What’s Next? What’s It All About, Alfie?
Sitting on a plane returning from a lecture, I sometimes find myself feeling down. Putting cases together, taking photos, and working on my keynote presentation is certainly a great deal of work, but it is also always exciting. All of the build-up to that few hours or days of sharing knowledge with fellow members of the dental community is one of the most exciting parts of life. Standing in the back of a room with your slides on the screen waiting for someone to announce your name or walking into a group of people who have taken time out of their busy lives to come to your lecture is overwhelming, and it is genuinely difficult to express how that feels.
Yet, after all of the hard work, anticipation, and excitement, after the handshakes and discussion with lecture attendees, the show is over. The hotel starts to feel especially empty, and I realize I'm very far from home. When I return to the office, I sometimes have the feeling, "What do I do now?" It feels like a dream has come to an end all too quickly. After a few days of catching up on cases and putting out the fires that arose while I was gone, almost without notice, my brain begins to shift right back to educator mode. I start to get those familiar feelings of excitement as I ponder which case photos will help my next lecture to be even better, which patient stories will show the amazing efforts of the dental team. What inspiration can I offer to help dentists and technicians improve what they do every day? Suddenly, I find myself back on the other side of the hill, standing at the bottom, eager to climb back to the top.

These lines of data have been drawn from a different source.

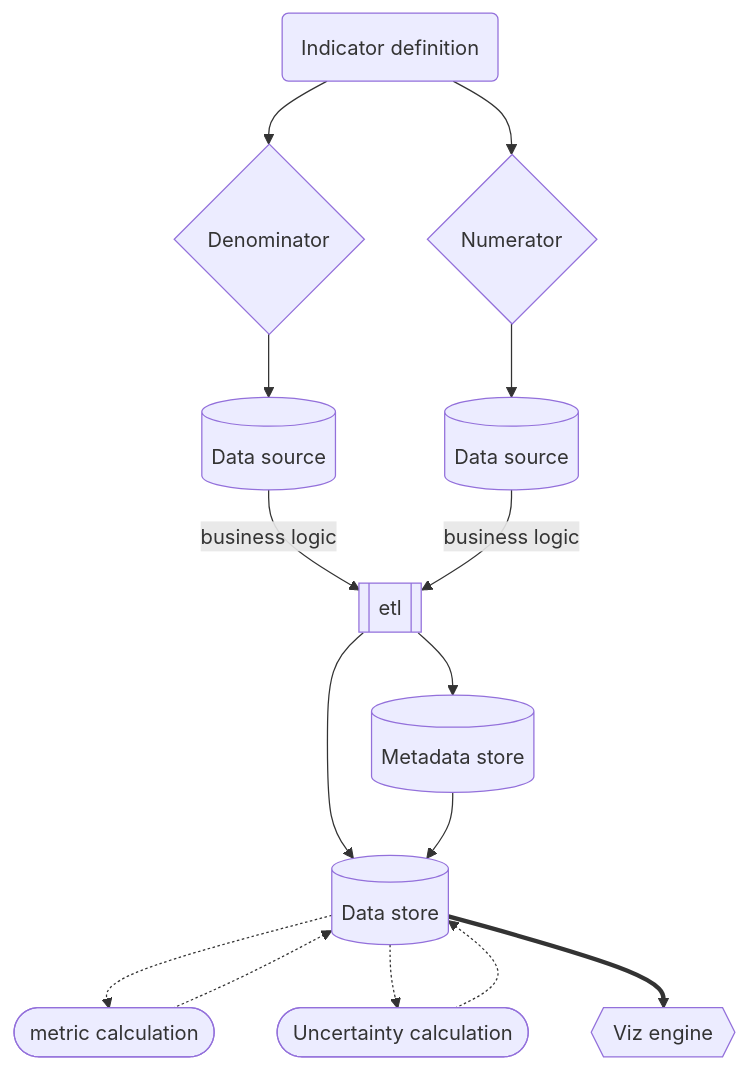
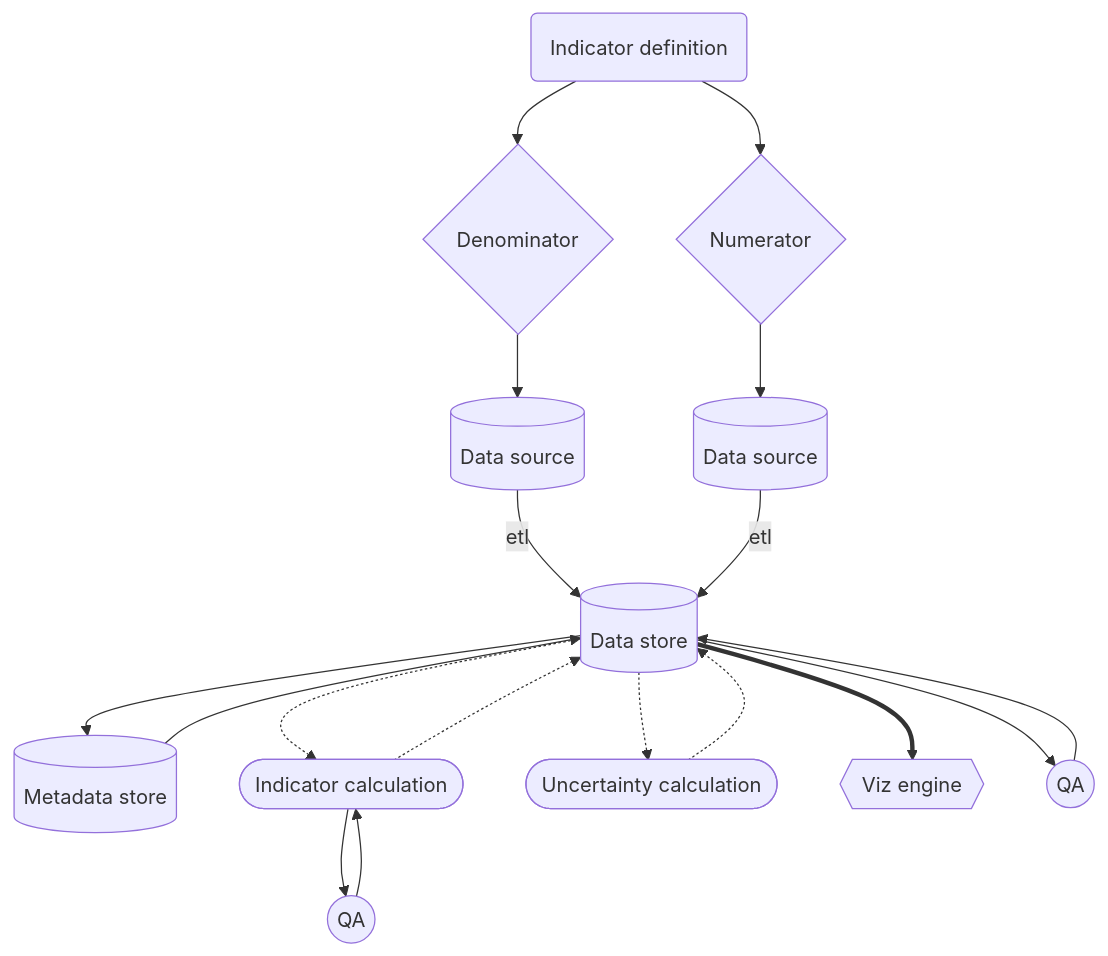
Before and after one commit to julianflowers/spha: the diagram in poc.qmd, drawn with Mermaid. The commit also changed other lines of this file and 10 other files, not shown here.

````diff
--- a/poc.qmd
+++ b/poc.qmd
@@ -35,16 +64,17 @@
 ```{mermaid}
 %%| label: fig-wf
-%%| fig-cap: "Simplified indicator production worklow"
+%%| fig-cap: "Simplified indicator production workflow"
 
 flowchart TD
 
 A(Indicator definition) --> B{Numerator}
 A --> C{Denominator}
-C --> D[(Data source)] -- business logic --> F[[etl]] --> G[(Data store)]
-B --> E[(Data source)] -- business logic --> F
-F --> K[(Metadata store)] --> G
-G -.-> H([metric calculation]) -.-> G
+C --> D[(Data source)] -- etl --> G[(Data store)]
+B --> E[(Data source)] -- etl --> G
+G --> M[(Metadata store)] --> G
+G -.-> H([Indicator calculation]) -.-> G
 G -.-> I([Uncertainty calculation]) -.-> G ==> J{{Viz engine}}
-
+G --> K((QA)) --> G
+H --> L((QA)) --> H
 
 ```
````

Our professional lives are cyclical. When we are working toward a goal, we often become lost in the labors that lead to that awaited event. Sitting at the top of the hill, however, is bittersweet; it is what we have worked and waited for, but once it has arrived, we are too quickly on our way back down, and it is time to decide our next move. We all experience those feelings of sadness when something ends, and we worry what the future will hold. These feelings, which find me on the plane returning from a lecture, remind me of a phrase from an old song composed by Burt Bacharach and sung by Dionne Warwick, "What's It All About, Alfie?" I believe it sums up the feeling that is probably all too familiar to most people at some point in their lives. Sometimes it's in those moments of quiet, after all of the busy preparation and wonderful moments of achievement, that we realize that we crave something even greater than what awaits us at the top of the hill. Sometimes we need those moments of quiet to realize that we are thankful for something higher than our own professional success.
Peter Pizzi, MDT, CDT